Donald Trump has warned that his policies will be “violently” overturned if the Democrats win November’s mid-term elections.
The president told Evangelical leaders that the vote was a “referendum” on freedom of speech and religion, and that these were threatened by “violent people”.
President Trump appealed to conservative Christian groups for help, saying they were one vote away from “losing everything”.
Mid-term elections are widely seen as a test of President Trump’s popularity.
The president has been battling negative publicity after his ex-lawyer Michael Cohen and former campaign chief Paul Manafort were convicted earlier this month.
An audio recording of Donald Trump’s closed-door meeting with Evangelical leaders at the White House was leaked to US media.
During the meeting, President Trump said the mid-term elections were not just a referendum on him but also “on your religion, it’s a referendum on free speech and the First Amendment [guaranteeing basic freedoms]”.
He said: “It’s not a question of like or dislike, it’s a question that they will overturn everything that we’ve done and they will do it quickly and violently. And violently. There is violence. When you look at Antifa – these are violent people.”
Antifa – short for anti-fascist – is a conglomeration of left wing autonomous, self-styled anti-fascist militant groups in the United States. The far-left groups fight against far-right ideology and regularly clash with far-right demonstrators.
President Trump has previously criticized left-wing groups, infamously saying that there had been violence on “many sides” after a white nationalist killed a left-wing demonstrator at a white nationalist protest in Charlottesville last year.

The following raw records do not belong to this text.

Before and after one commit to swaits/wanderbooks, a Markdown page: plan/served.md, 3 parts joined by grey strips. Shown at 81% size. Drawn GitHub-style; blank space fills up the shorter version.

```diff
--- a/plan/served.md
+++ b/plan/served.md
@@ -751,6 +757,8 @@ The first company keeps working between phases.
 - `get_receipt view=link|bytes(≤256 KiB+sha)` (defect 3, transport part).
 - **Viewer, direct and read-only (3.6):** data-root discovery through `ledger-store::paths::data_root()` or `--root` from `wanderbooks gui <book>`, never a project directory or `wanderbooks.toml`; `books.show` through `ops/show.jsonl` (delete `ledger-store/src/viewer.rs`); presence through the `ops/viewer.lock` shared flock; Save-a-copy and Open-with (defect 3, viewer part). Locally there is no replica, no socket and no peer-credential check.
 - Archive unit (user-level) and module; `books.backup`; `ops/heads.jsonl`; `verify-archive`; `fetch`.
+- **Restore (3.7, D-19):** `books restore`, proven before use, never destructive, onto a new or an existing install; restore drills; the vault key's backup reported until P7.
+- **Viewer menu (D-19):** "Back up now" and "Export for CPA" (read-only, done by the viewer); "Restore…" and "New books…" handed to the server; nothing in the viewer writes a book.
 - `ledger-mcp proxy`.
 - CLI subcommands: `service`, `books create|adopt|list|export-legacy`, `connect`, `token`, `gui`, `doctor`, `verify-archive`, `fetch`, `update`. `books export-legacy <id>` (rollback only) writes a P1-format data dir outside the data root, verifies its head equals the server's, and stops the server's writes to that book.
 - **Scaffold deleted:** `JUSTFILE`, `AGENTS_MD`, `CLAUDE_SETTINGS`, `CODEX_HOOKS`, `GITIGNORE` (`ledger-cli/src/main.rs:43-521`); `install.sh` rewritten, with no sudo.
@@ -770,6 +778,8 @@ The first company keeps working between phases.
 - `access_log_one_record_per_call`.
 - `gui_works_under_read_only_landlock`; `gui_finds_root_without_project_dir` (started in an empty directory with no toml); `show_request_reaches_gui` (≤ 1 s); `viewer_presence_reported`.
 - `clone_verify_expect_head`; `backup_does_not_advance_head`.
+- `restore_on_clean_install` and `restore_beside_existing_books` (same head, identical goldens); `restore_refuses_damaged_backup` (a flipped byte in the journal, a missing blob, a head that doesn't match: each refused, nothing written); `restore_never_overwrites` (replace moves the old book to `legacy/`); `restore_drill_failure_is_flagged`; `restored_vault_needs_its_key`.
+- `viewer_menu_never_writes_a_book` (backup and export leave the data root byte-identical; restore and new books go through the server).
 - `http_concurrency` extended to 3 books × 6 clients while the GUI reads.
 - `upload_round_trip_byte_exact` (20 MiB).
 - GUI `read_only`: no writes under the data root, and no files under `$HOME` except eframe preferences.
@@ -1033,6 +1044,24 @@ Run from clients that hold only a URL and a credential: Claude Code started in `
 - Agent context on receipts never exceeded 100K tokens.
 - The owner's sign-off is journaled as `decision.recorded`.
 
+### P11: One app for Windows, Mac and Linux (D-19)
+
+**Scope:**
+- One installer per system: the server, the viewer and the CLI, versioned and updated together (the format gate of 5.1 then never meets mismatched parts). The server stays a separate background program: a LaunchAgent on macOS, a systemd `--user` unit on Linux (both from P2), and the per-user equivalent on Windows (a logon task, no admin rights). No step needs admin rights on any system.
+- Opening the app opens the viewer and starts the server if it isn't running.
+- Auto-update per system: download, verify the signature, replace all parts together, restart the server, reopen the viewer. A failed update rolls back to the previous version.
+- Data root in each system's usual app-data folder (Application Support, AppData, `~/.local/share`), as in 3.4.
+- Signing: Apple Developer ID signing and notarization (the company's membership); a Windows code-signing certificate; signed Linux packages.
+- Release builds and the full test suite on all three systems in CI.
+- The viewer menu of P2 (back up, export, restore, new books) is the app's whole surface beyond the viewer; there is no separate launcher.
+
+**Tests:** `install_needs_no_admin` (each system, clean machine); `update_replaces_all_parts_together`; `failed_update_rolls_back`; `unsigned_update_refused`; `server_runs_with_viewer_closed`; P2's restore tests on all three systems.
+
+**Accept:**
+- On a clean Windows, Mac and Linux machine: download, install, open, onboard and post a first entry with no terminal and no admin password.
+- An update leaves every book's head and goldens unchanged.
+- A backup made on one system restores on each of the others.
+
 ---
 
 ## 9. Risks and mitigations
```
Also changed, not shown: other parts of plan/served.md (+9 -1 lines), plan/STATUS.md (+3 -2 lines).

Urging the Evangelical leaders to use their influence to swing voters, President Trump told them they had “tremendous power”.
He said: “In this room, you have people who preach to almost 200 million people. Depending on which Sunday we’re talking about.”

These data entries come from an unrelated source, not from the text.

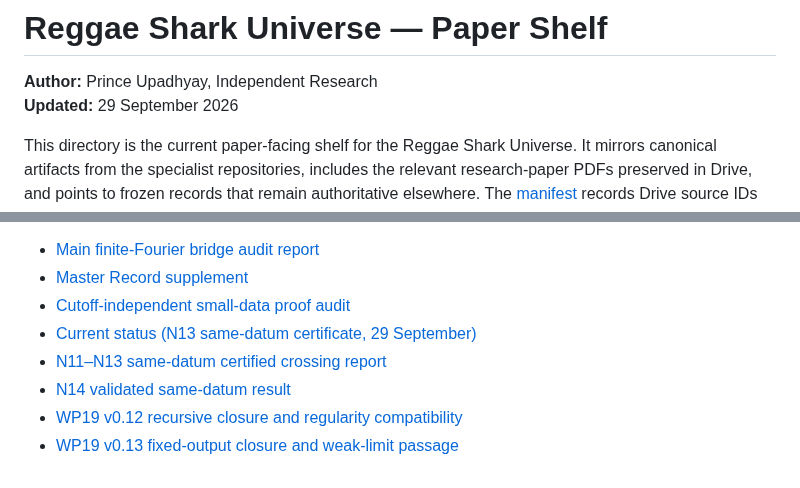
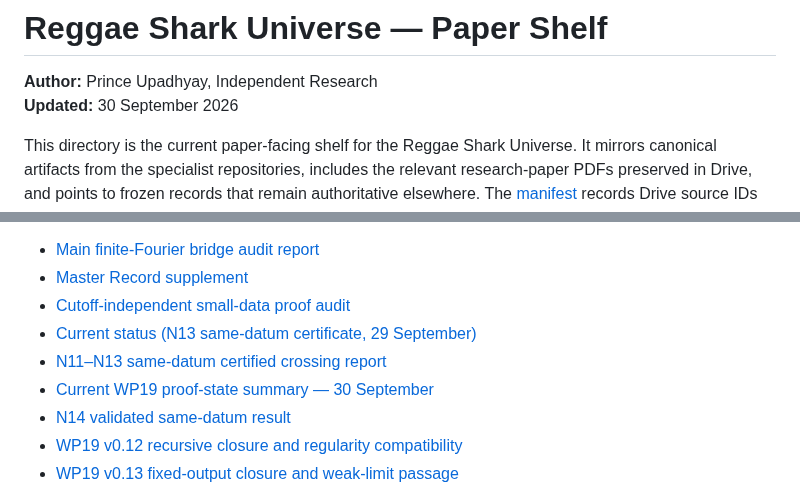
Before and after one commit to reggaesharkk/Reggae-shark-universe-, a Markdown page: papers/README.md, 2 parts joined by grey strips. GitHub-like rendering.

Commit message:
Index current WP19 proof-state summary

```diff
--- a/papers/README.md
+++ b/papers/README.md
@@ -1,7 +1,7 @@
 # Reggae Shark Universe — Paper Shelf
 
 **Author:** Prince Upadhyay, Independent Research
-**Updated:** 29 September 2026
+**Updated:** 30 September 2026
 
 This directory is the current paper-facing shelf for the Reggae Shark Universe. It mirrors canonical artifacts from the specialist repositories, includes the relevant research-paper PDFs preserved in Drive, and points to frozen records that remain authoritative elsewhere. The [manifest](MANIFEST.md) records Drive source IDs and SHA-256 hashes for those added PDFs.
 
@@ -81,6 +81,7 @@ Mirrored here:
 - [Cutoff-independent small-data proof audit](navier-stokes/WP3_SMALL_DATA_PROOF.md)
 - [Current status (N13 same-datum certificate, 29 September)](navier-stokes/CURRENT_STATUS_2026_09_29_N13_RESULT.md)
 - [N11–N13 same-datum certified crossing report](navier-stokes/N11_to_N13_Same_Datum_Cutoff_Report_2026_09_29.md)
+- [Current WP19 proof-state summary — 30 September](navier-stokes/WP19_CURRENT_STATUS_2026_09_30.md)
 - [N14 validated same-datum result](navier-stokes/WP19_N14_VALIDATED_SAME_DATUM_RESULT_2026_09_30.md)
 - [WP19 v0.12 recursive closure and regularity compatibility](navier-stokes/WP19_v0_12_RECURSIVE_CLOSURE_AND_REGULARITY_GATE.md)
 - [WP19 v0.13 fixed-output closure and weak-limit passage](navier-stokes/WP19_v0_13_FIXED_OUTPUT_CLOSURE_AND_WEAK_LIMIT.md)
```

“Little thing: Merry Christmas, right? You couldn’t say <<Merry Christmas>>,” he added, according to media reports.
President Trump himself is not up for re-election, but his ability to govern in the final two years of his term will hinge upon the November 6 outcome.
All 435 members of the House of Representatives, 35 seats in the 100-member Senate and 36 out of 50 state governors, along with many state and local offices, are up for election.